Tom Shakespeare

Having changed jobs, I have had to learn again the key lesson of disability: that people are disabled by their environment more than by their bodies. I have mentioned the elevator before. Today, let’s talk about doors.

In my previous workplace, I never once opened a door. The entrance was automatic, the corridors unobstructed, and office doors were never shut. Here in the Medical School, there are many heavy fire doors, with spring closers. I am a wheelchair user with short arms. Pulling things towards you in a wheelchair is difficult – you need to brace the chair otherwise you simply wheel forward. To open a heavy door, I need to reach out and jerk back the handle with all my strength. That’s the door to the building; the door to our floor; the door to our office; the door to the kitchen; the door to the photocopier room; the door to the administrative office. Repeated many times a day.

After a month, my right shoulder was starting to suffer. Eventually, I went to the doctor. Tendonitis was diagnosed: an inflammation caused by over use. After a little longer, my left shoulder was in pain too. I had subconsciously switched hands to open doors, in order to avoid the pain in the right. Time to visit the physiotherapist again.

The point is, I am exactly the same person as before, but now I am in a different location, my impairment is causing me more pain and difficulties. If the building had been designed with automatic doors, or fewer doors, then I would have no problem.

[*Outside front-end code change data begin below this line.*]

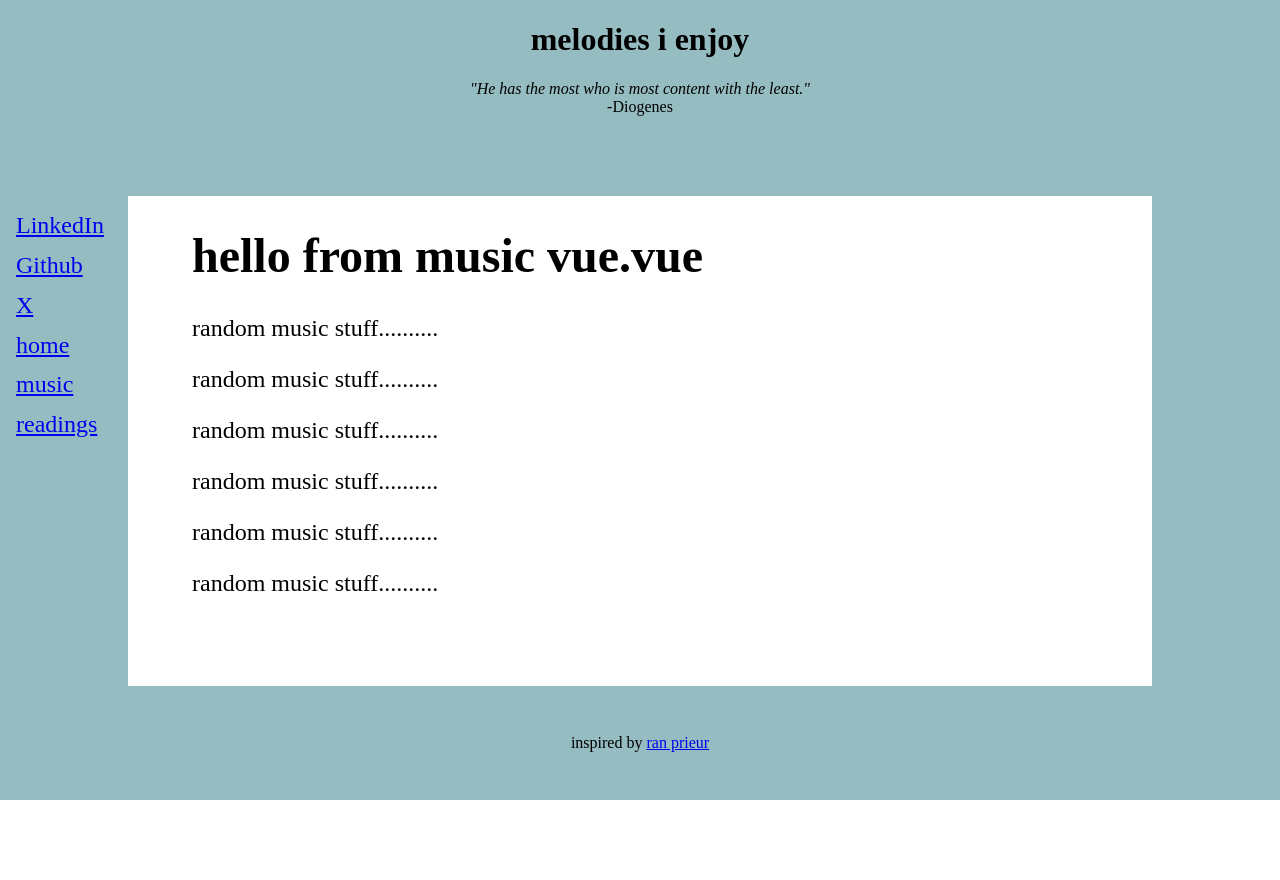
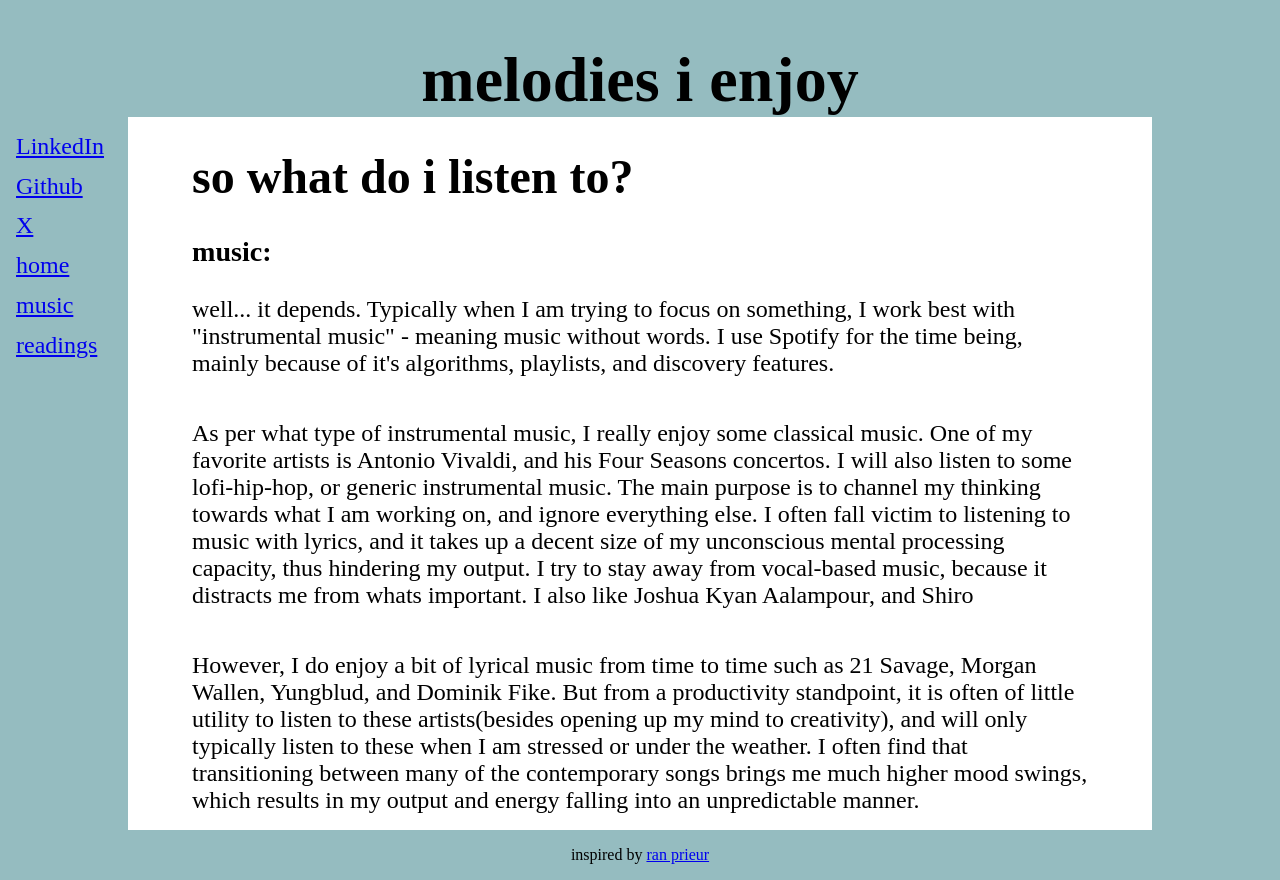
Before and after one commit to noah23olsen/simple-site, a Vue app in the folder simple-site-vue-project/: page /music in a window 1280 px wide. Before the commit the page ends 800 px from the top, so only its background shows below. Built offline with nearby package versions, Linux system fonts and the light colour scheme.

Commit message:
add music writeup

```diff
--- a/simple-site-vue-project/src/App.vue
+++ b/simple-site-vue-project/src/App.vue
@@ -2,10 +2,6 @@
   <div class="main">
     <div class="title-container">
       <title-vue :titleText="currentTitle" />
-      <p>
-        <i>"He has the most who is most content with the least."</i><br />
-        -Diogenes
-      </p>
     </div>
     <div class="links-container">
       <a
--- a/simple-site-vue-project/src/components/MusicVue.vue
+++ b/simple-site-vue-project/src/components/MusicVue.vue
@@ -1,11 +1,17 @@
 <template>
     <div>
-        <h1>hello from music vue.vue</h1>
-    <p>random music stuff..........</p>
-    <p>random music stuff..........</p>
-    <p>random music stuff..........</p>
-    <p>random music stuff..........</p>
-    <p>random music stuff..........</p>
-    <p>random music stuff..........</p>
+        <h1>so what do i listen to?</h1>
+        <h3>music:</h3>
+    <p>well... it depends. Typically when I am trying to focus on something, I work best with "instrumental music" - meaning music without words. I use Spotify for the time being, mainly because of it's algorithms, playlists, and discovery features.</p>
+    <br>
+    <p>As per what type of instrumental music, I really enjoy some classical music. One of my favorite artists is Antonio Vivaldi, and his Four Seasons concertos. I will also listen to some lofi-hip-hop, or generic instrumental music. The main purpose is to channel my thinking towards what I am working on, and ignore everything else. I often fall victim to listening to music with lyrics, and it takes up a decent size of my unconscious mental processing capacity, thus hindering my output. I try to stay away from vocal-based music, because it distracts me from whats important. I also like Joshua Kyan Aalampour, and Shiro</p>
+    <br>
+    <p>However, I do enjoy a bit of lyrical music from time to time such as 21 Savage, Morgan Wallen, Yungblud, and Dominik Fike. But from a productivity standpoint, it is often of little utility to listen to these artists(besides opening up my mind to creativity), and will only typically listen to these when I am stressed or under the weather. I often find that transitioning between many of the contemporary songs brings me much higher mood swings, which results in my output and energy falling into an unpredictable manner.</p>
     </div>
 </template>
+
+<style scoped>
+    p {
+        margin: 0 0 1rem 0;
+    };
+</style>
--- a/simple-site-vue-project/src/components/TitleVue.vue
+++ b/simple-site-vue-project/src/components/TitleVue.vue
@@ -1,9 +1,25 @@
 <template>
   <h1>{{ titleText }}</h1>
+  <p v-if="isHomePage">
+        <i>"He has the most who is most content with the least."</i><br />
+        -Diogenes
+      </p>
 </template>
 
 <script>
 export default {
-  props: ['titleText']
+  props: ['titleText'],
+  computed: {
+    isHomePage() {
+      return this.$route.path === '/';
+    },
+  },
 }
 </script>
+
+<style scoped>
+ h1{
+  font-size:4rem;
+  margin-bottom:0;
+ }
+</style>
```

But thankfully, there is a solution. The bureaucratic wheels have turned, and now, hey presto, there are automatic openers on the doors I need. Hit the button, open sesame! It’s easier for everyone. There now, that wasn’t so difficult, was it?